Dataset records
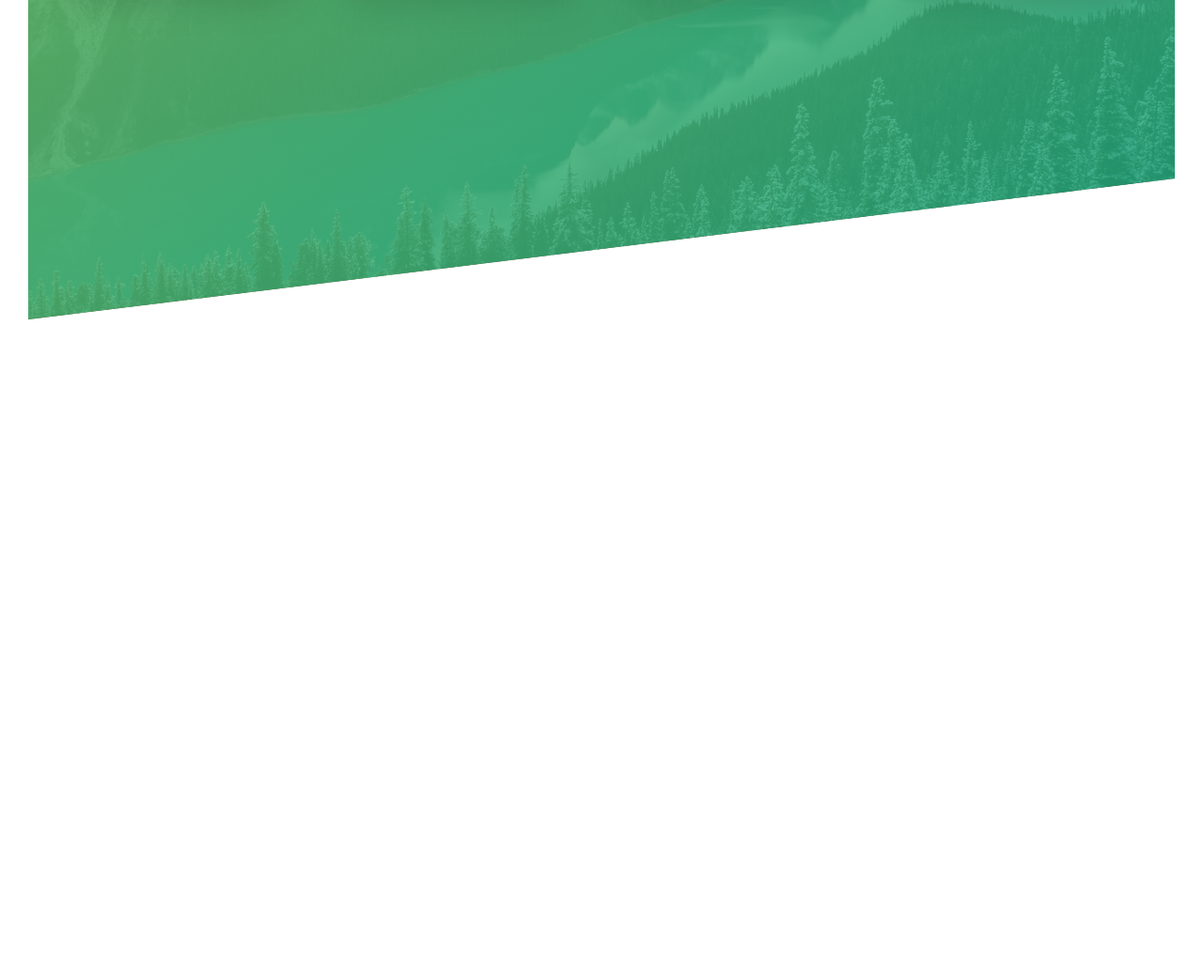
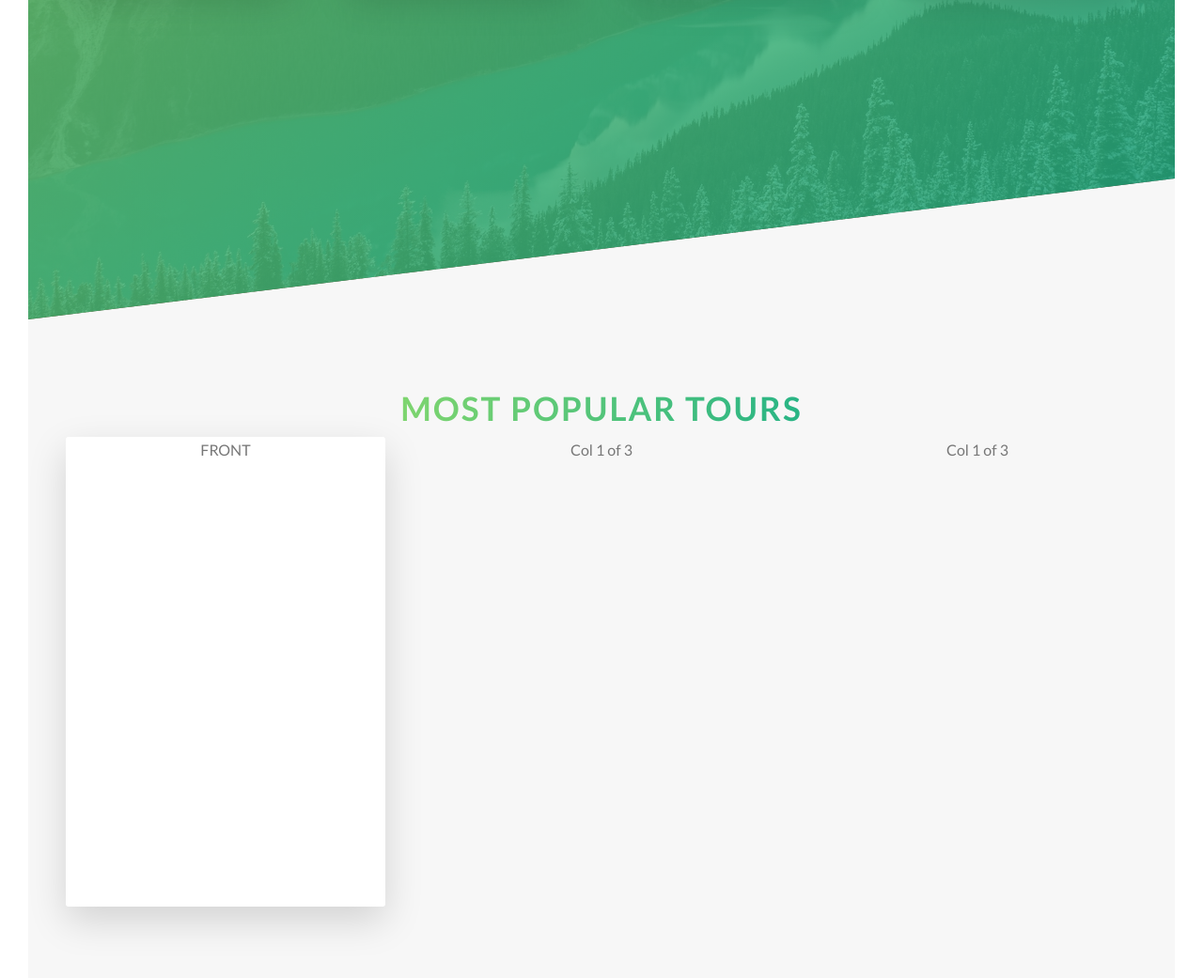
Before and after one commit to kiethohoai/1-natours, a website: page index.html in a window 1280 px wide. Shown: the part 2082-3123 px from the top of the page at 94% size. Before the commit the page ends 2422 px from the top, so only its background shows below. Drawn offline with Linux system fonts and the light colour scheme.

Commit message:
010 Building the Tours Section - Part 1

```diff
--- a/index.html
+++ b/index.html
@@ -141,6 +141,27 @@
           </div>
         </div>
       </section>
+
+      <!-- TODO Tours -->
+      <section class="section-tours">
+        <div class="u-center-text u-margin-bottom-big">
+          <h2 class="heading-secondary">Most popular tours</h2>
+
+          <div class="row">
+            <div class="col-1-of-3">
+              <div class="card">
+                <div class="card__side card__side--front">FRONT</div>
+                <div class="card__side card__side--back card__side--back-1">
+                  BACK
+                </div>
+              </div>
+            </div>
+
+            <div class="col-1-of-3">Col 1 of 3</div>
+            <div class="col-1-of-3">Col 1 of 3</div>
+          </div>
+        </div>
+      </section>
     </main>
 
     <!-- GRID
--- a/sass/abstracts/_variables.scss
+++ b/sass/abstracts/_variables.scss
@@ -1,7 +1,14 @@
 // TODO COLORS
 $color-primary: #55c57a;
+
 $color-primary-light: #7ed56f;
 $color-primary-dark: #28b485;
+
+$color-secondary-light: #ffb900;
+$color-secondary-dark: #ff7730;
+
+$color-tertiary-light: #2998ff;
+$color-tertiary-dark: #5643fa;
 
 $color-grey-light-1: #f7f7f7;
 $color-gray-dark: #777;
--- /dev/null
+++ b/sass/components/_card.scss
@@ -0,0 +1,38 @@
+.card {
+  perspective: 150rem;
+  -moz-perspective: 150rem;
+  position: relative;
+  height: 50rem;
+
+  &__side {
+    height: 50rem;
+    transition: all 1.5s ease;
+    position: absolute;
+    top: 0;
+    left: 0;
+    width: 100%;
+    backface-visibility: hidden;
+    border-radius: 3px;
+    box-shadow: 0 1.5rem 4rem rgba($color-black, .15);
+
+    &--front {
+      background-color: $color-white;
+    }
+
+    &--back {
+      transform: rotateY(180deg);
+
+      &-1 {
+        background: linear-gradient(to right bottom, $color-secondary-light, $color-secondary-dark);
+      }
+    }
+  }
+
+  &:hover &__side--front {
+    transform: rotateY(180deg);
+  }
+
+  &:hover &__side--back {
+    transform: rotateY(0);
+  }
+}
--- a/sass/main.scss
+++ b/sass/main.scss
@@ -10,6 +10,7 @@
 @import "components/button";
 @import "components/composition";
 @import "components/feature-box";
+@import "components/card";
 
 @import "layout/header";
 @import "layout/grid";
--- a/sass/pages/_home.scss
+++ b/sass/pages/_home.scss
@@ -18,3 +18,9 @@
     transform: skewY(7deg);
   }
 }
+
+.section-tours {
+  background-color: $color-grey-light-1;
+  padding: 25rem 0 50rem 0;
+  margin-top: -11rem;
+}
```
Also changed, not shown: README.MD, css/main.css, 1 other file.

---

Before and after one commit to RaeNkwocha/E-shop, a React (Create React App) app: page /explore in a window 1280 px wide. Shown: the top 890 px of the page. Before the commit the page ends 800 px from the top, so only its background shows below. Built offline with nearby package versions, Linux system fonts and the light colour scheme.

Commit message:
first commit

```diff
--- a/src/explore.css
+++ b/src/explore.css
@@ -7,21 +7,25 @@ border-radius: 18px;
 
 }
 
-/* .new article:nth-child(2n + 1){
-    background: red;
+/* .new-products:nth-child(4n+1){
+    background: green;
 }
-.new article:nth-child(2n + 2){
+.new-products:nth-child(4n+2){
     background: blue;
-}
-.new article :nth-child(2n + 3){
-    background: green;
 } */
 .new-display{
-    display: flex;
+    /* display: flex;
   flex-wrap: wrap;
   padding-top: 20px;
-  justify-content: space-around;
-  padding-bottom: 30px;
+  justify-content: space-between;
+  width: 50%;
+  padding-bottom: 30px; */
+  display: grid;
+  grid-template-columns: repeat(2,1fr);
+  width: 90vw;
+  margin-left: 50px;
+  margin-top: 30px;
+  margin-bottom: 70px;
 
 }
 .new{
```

▶ **What needs to be done**:
Among the lines of the entries above, count those containing the string "child". Write the number alone.

▶ **Solution for this problem**:
5